Saved entries:
▼▼▼

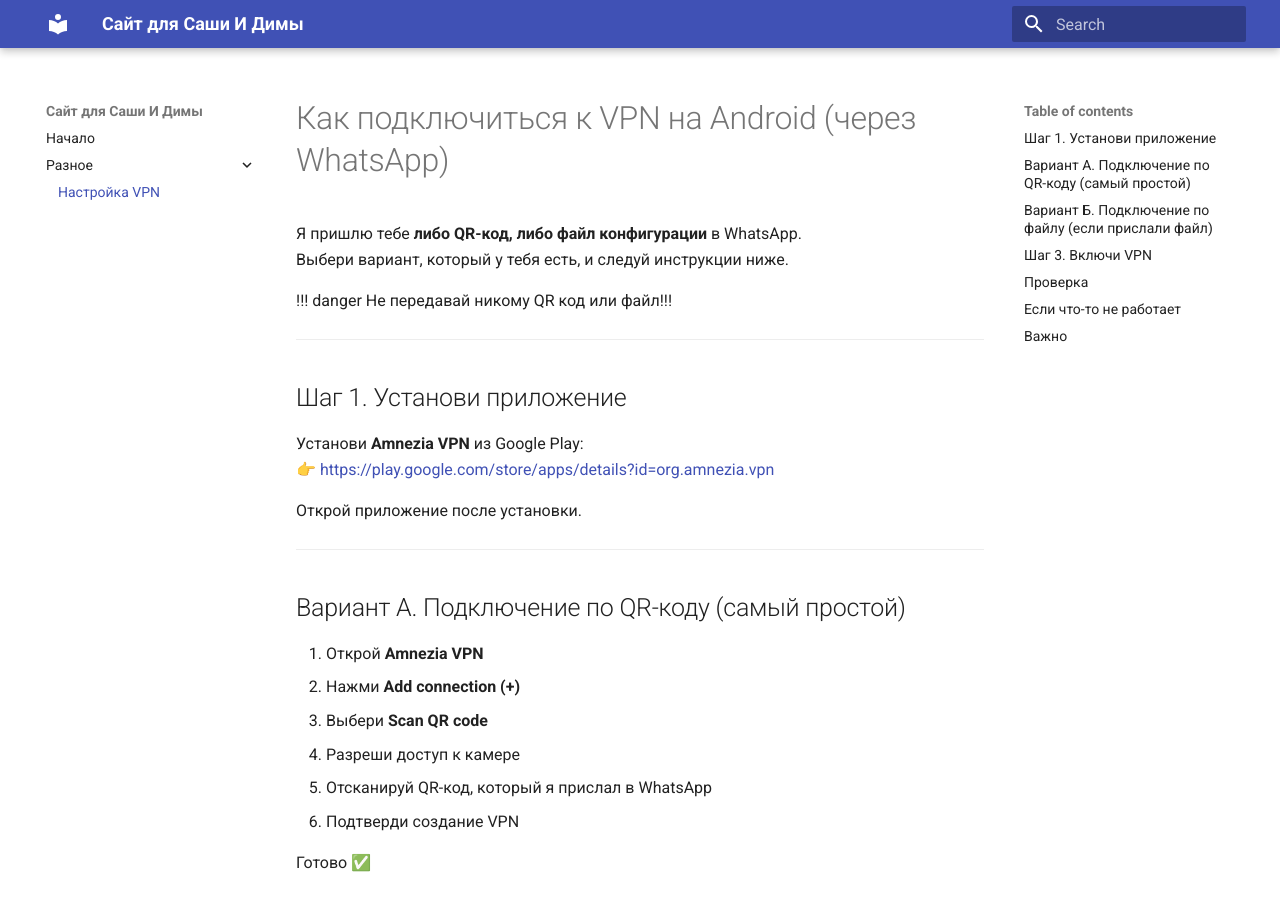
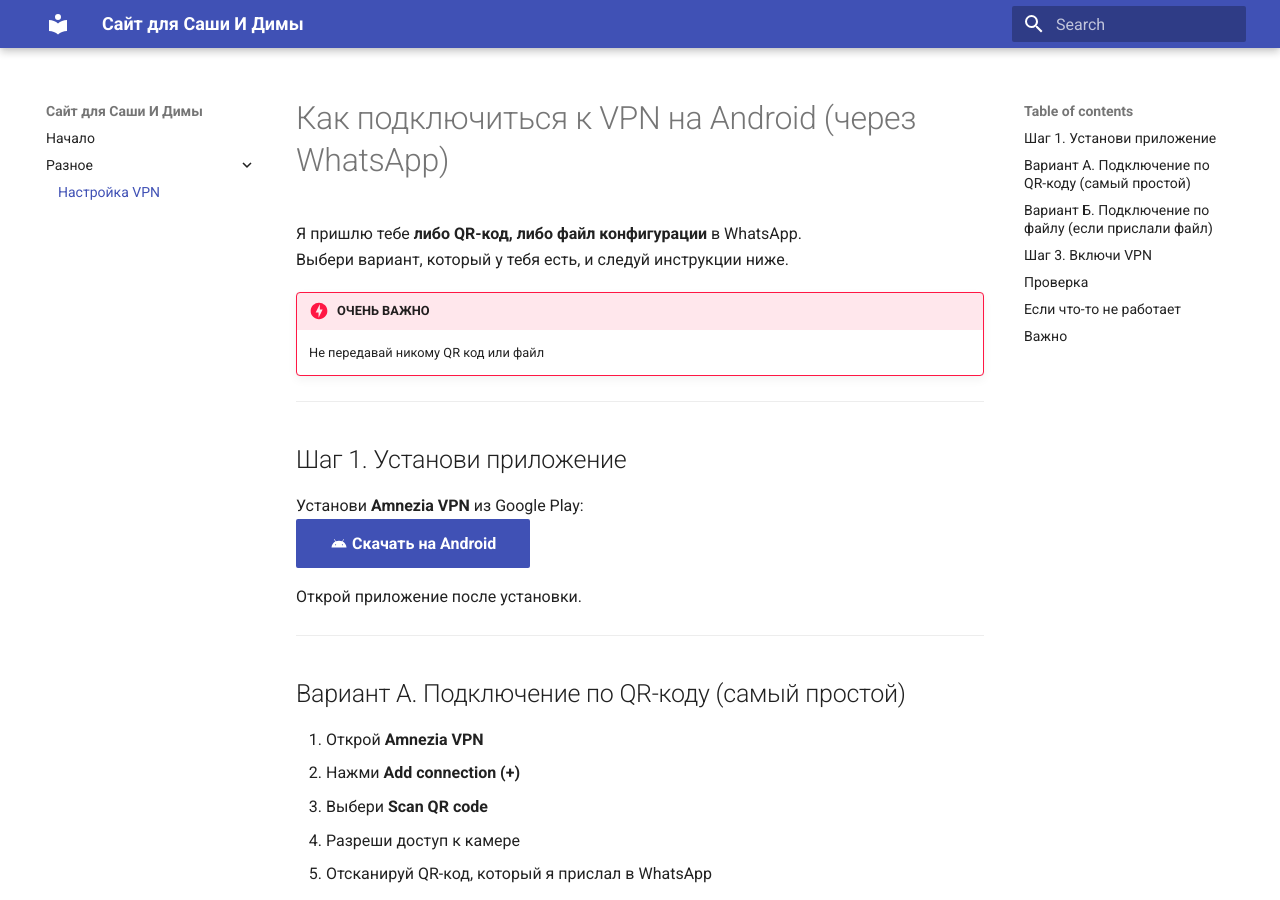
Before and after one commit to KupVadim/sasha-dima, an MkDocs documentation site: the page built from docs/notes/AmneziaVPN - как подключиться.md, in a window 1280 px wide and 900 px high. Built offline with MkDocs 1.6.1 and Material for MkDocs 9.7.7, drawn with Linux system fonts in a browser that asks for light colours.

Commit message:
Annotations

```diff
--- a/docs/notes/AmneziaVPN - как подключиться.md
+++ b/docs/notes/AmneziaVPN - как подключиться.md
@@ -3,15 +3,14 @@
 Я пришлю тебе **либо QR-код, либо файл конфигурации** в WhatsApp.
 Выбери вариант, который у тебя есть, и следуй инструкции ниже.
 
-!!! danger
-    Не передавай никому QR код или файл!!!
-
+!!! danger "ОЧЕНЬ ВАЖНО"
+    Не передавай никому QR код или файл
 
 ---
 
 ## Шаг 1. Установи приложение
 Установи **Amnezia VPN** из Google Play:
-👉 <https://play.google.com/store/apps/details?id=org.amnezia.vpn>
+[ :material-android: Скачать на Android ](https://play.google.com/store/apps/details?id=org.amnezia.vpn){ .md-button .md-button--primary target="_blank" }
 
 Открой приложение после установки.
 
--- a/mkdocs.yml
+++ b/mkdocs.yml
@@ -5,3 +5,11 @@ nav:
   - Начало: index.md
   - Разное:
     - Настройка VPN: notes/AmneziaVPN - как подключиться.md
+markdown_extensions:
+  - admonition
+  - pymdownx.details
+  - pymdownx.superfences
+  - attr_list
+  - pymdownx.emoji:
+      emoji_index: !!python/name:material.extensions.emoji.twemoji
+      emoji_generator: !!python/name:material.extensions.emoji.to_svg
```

▲▲▲
▼▼▼

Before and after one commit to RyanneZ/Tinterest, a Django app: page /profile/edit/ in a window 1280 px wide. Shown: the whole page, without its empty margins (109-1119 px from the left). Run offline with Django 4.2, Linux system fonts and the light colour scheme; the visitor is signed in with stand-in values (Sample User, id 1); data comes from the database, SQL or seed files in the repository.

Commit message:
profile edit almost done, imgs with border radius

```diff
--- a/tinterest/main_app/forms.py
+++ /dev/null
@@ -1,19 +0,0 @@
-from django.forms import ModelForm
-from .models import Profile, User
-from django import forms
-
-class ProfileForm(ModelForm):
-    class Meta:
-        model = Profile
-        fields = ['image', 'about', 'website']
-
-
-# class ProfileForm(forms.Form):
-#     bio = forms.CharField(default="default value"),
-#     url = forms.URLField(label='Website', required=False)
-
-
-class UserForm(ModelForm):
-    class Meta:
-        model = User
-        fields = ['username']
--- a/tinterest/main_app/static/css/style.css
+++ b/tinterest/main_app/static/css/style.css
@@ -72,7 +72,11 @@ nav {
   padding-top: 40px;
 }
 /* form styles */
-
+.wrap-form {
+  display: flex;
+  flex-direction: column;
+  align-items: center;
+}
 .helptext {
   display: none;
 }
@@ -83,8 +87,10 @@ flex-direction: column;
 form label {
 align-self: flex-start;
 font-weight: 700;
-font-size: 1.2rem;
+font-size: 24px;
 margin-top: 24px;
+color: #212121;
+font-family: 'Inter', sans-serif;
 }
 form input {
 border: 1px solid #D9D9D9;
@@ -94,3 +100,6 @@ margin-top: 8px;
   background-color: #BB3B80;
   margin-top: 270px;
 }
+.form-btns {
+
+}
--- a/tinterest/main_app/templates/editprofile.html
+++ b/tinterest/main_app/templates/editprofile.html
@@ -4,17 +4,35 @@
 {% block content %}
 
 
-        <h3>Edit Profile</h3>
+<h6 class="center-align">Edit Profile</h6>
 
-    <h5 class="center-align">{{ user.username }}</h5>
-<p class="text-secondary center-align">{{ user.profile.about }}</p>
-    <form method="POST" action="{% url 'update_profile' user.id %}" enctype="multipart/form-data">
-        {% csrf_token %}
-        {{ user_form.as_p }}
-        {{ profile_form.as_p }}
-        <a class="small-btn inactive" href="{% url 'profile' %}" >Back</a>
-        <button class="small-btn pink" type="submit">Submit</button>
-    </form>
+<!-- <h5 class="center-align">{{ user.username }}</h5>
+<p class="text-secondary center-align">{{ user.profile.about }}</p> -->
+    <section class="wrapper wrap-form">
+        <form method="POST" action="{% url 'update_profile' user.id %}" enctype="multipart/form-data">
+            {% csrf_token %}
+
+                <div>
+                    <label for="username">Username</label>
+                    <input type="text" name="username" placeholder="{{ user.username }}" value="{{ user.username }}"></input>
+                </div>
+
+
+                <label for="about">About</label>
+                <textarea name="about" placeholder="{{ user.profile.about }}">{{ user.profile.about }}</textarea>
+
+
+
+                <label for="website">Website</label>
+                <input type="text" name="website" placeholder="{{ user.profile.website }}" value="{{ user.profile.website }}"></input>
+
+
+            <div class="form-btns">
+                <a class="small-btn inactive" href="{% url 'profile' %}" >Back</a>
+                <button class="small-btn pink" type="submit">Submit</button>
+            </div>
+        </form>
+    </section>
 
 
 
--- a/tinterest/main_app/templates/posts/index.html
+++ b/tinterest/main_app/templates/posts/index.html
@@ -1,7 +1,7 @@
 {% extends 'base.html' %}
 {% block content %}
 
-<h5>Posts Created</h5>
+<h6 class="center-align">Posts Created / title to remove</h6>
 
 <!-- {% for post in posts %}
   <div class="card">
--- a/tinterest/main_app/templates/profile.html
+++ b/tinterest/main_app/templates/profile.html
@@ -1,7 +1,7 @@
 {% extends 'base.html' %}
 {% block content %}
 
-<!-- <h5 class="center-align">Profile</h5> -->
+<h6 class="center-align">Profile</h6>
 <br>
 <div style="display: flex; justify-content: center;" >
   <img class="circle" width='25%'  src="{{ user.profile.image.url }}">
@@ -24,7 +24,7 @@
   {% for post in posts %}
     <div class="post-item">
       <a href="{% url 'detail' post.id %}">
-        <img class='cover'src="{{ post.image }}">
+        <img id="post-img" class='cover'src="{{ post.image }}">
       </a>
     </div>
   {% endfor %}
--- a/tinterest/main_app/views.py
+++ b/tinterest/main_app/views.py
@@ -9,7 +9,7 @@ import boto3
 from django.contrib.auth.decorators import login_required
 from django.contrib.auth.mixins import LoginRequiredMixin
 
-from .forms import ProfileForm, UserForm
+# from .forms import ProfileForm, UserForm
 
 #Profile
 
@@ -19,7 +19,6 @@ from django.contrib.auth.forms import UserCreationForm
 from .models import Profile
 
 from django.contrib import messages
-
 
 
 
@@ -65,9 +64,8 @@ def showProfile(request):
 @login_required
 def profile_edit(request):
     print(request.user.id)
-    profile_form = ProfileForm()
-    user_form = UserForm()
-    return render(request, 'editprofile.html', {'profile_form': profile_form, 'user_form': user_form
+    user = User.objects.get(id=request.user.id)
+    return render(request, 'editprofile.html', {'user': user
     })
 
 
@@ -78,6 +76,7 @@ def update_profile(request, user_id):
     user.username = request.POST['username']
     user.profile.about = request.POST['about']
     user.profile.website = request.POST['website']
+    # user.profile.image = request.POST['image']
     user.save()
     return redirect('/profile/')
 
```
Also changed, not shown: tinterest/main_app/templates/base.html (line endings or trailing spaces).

▲▲▲

- **Assignment**:
A single integer is the expected output: the number of lines in the data that include the word "center".

- **Written answer**:
10